- Faulty outlets and appliances—most electrical fires are caused by faulty electrical outlets and old, outdated appliances. Other fires are started by faults in appliance cords, receptacles, and switches. Never use an appliance with a worn or frayed cord which can send heat onto combustible surfaces like floors, curtains, and rugs that can start a fire. Running cords under rugs is another cause of electrical fires. Removing the grounding plug from a cord so it can be used in a two-prong electrical outlet can also cause a fire.
- Light fixtures—light fixtures, lamps, and light bulbs are another common reason for electrical fires. Installing a bulb with a wattage that is too high for the lamps and light fixtures is a leading cause of electrical fires. Always check the maximum recommended bulb wattage on any lighting fixture or lamp and never go over the recommended amount.
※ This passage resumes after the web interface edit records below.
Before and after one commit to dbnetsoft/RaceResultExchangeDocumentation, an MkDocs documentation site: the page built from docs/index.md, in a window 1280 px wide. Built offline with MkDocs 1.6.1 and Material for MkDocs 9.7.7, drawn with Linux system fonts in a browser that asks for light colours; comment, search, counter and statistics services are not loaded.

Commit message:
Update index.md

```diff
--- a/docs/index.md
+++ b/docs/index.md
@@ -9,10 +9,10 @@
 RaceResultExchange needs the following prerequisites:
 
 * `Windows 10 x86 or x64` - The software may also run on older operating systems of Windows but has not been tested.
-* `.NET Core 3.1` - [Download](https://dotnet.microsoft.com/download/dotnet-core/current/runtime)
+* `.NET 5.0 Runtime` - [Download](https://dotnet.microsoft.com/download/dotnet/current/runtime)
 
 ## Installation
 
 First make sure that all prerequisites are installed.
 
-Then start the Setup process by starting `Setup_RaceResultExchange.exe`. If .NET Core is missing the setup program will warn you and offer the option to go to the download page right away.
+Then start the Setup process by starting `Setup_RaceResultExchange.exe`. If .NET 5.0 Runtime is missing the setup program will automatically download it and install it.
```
- Extension cords—misuse of extension cords is another electrical fire cause. Appliances should be plugged directly into outlet and not plugged into an extension cord for any length of time. Only use extension cords as a temporary measure. If you do not have the appropriate type of outlets for your appliances, hire an electrician to install new ones.
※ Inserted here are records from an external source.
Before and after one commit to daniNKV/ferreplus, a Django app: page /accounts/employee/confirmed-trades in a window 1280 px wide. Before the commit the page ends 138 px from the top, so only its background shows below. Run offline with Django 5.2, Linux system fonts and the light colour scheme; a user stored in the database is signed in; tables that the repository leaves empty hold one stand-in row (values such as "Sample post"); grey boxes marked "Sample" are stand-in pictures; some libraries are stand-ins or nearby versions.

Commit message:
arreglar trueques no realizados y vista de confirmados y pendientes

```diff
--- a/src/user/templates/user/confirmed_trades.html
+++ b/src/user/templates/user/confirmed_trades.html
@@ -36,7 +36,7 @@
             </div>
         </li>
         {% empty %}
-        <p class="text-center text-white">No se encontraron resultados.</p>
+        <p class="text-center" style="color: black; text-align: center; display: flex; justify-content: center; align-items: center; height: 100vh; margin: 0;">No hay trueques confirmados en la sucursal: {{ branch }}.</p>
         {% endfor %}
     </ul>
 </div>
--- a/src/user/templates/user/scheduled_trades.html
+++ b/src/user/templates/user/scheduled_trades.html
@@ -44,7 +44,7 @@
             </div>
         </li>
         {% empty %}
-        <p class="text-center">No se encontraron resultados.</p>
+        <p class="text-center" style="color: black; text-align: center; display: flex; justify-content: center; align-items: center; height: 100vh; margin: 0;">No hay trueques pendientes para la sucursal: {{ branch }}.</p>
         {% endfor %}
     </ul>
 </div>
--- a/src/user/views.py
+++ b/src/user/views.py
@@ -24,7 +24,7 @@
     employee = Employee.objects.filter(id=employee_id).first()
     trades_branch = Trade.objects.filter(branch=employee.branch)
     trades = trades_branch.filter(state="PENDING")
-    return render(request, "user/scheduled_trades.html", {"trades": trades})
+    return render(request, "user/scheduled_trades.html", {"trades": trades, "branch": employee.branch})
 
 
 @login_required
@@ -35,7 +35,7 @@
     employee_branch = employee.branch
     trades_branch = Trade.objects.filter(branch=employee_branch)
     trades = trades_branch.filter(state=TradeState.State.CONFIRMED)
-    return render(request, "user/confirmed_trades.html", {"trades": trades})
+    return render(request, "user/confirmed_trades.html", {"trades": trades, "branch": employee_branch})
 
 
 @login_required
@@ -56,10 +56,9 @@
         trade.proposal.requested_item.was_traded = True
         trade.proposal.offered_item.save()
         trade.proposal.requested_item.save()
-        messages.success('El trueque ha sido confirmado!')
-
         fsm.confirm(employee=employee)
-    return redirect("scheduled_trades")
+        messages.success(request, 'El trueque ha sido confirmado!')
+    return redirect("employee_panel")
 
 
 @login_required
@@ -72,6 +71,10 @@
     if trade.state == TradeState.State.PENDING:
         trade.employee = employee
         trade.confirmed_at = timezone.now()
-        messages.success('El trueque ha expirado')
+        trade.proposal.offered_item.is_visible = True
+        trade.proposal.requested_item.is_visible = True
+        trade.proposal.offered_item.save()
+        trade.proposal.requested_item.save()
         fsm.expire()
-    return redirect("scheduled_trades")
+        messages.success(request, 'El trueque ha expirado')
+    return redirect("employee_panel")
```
- Space heaters—because these types of heaters are portable, many times people put them too close to combustible surfaces such as curtains, beds, clothing, chairs, couches and rugs. Coil space heaters are especially dangerous in this regard, because the coils become so hot they will almost instantaneously ignite any nearby flammable surface. If you do use space heaters, use the radiator-type that diffuse heat over the entire surface of the appliance. These are less likely to ignite flammable items, but they should still be kept away from them.
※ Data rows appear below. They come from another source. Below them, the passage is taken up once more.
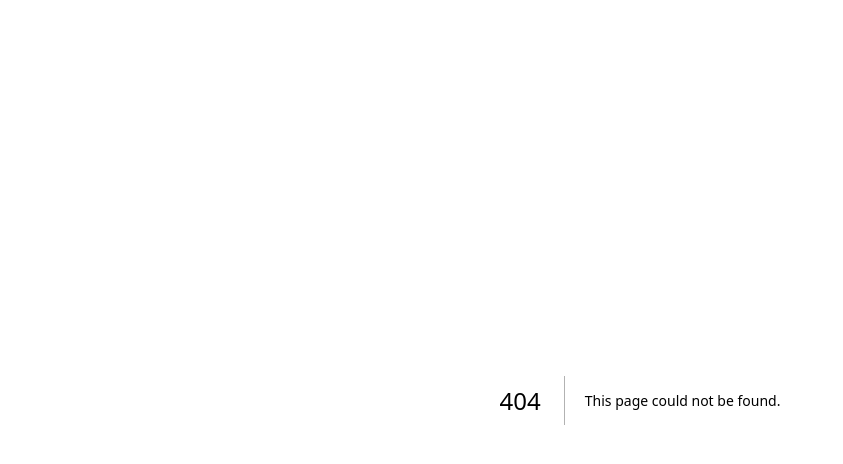
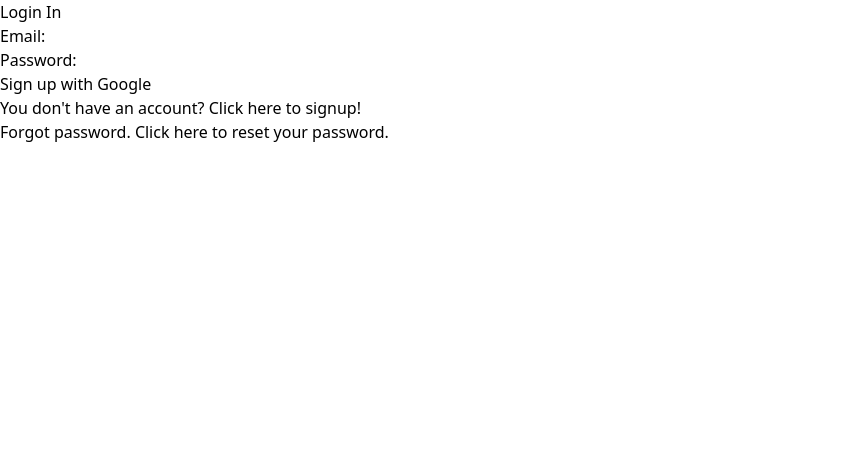
Before and after one commit to sagashrimproll/NUHire, a Next.js app in the folder frontend/: page /login in a window 1280 px wide. Before the commit this address had no page. Shown: the top 464 px of the page, without its empty margins (0-843 px from the left). Built offline with nearby package versions, Linux system fonts and the light colour scheme.

Commit message:
tsconfig to fix bugs, added login and forgot password pages.

```diff
--- /dev/null
+++ b/frontend/src/app/login/page.tsx
@@ -0,0 +1,26 @@
+import Link from 'next/link';
+import '../styles/signup.css';
+
+
+export default function LoginPage() {
+  return (
+    <div>
+      <h1>Login In </h1>
+      <div className = "email">
+        <h2 className = "email">Email:
+        <input type="text" id="email" name="email"/>
+        </h2>
+    </div>
+    <div className = "password">
+        <h2 className = "password">Password:
+        <input type="text" id="password" name="password"/>
+        </h2>
+    </div>
+    <button /* onClick={signInWithGoogle} */ className = "OAuth">Sign up with Google</button>
+    <p>You don't have an account?
+    <Link href="/signup"> Click here to signup!</Link>
+    </p>
+    <p>Forgot password. <Link href="/forgotPassword">Click here to reset your password.</Link></p>
+    </div>
+  )
+}
--- a/frontend/tsconfig.json
+++ b/frontend/tsconfig.json
@@ -8,7 +8,7 @@
     ],
     "allowJs": true,
     "skipLibCheck": true,
-    "strict": false,
+    "strict": true,
     "noEmit": true,
     "incremental": true,
     "module": "esnext",
```
Also changed, not shown: frontend/src/app/forgotPassword/page.tsx (added, +23 -0 lines), 1 other file (tests, documents, lock files or other folders).
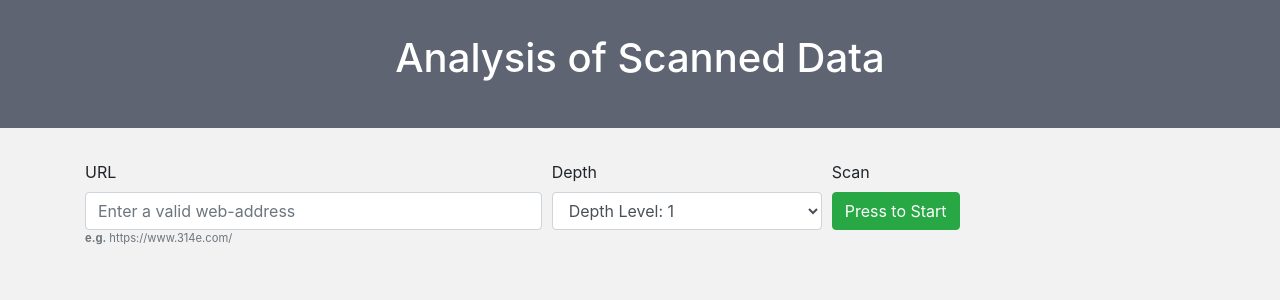
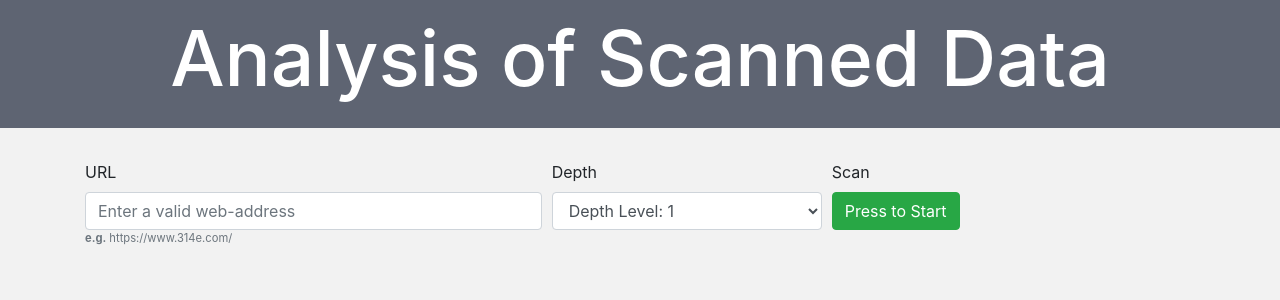
Before and after one commit to arindam-m/test_314e, a Django app: page / in a window 1280 px wide. Shown: the top 300 px of the page. Run offline with Django 3.2, Linux system fonts and the light colour scheme; parts of the project's set-up code (start-up, migrations or seed data) failed here and were passed over; some libraries are stand-ins or nearby versions.

Commit message:
Updated the README

```diff
--- a/app_scraper/templates/index.html
+++ b/app_scraper/templates/index.html
@@ -13,6 +13,11 @@
     <style type="text/css">
         body {
             background-color: #f2f2f2;
+        }
+
+        h1 {
+            font-size: 6vw;
+            margin-top: -4vw;
         }
 
         table {
@@ -49,7 +54,7 @@
 <body>
     <div class="jumbotron" style="background-color: #5e6472; height: 10px;" id="header_id">
         <center>
-            <h1 style="margin-top: -30px; color:white;">
+            <h1 style="color:white;">
                 Analysis of Scanned Data
             </h1>
         </center>
```
Also changed, not shown: README.md.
- Wiring—outdated wiring often causes electrical fires. If a home is over 20 years old, it may not have the wiring capacity to handle the increased amounts of electrical appliances in today’s average home, such as computers, wide-screen televisions, video and gaming players, microwaves, and air conditioners. Breakers should be triggered when circuits get overloaded by too much electricity, but outdated breaker boxes often have worn connectors that do not work, which cause the system to overload and start an electrical fire.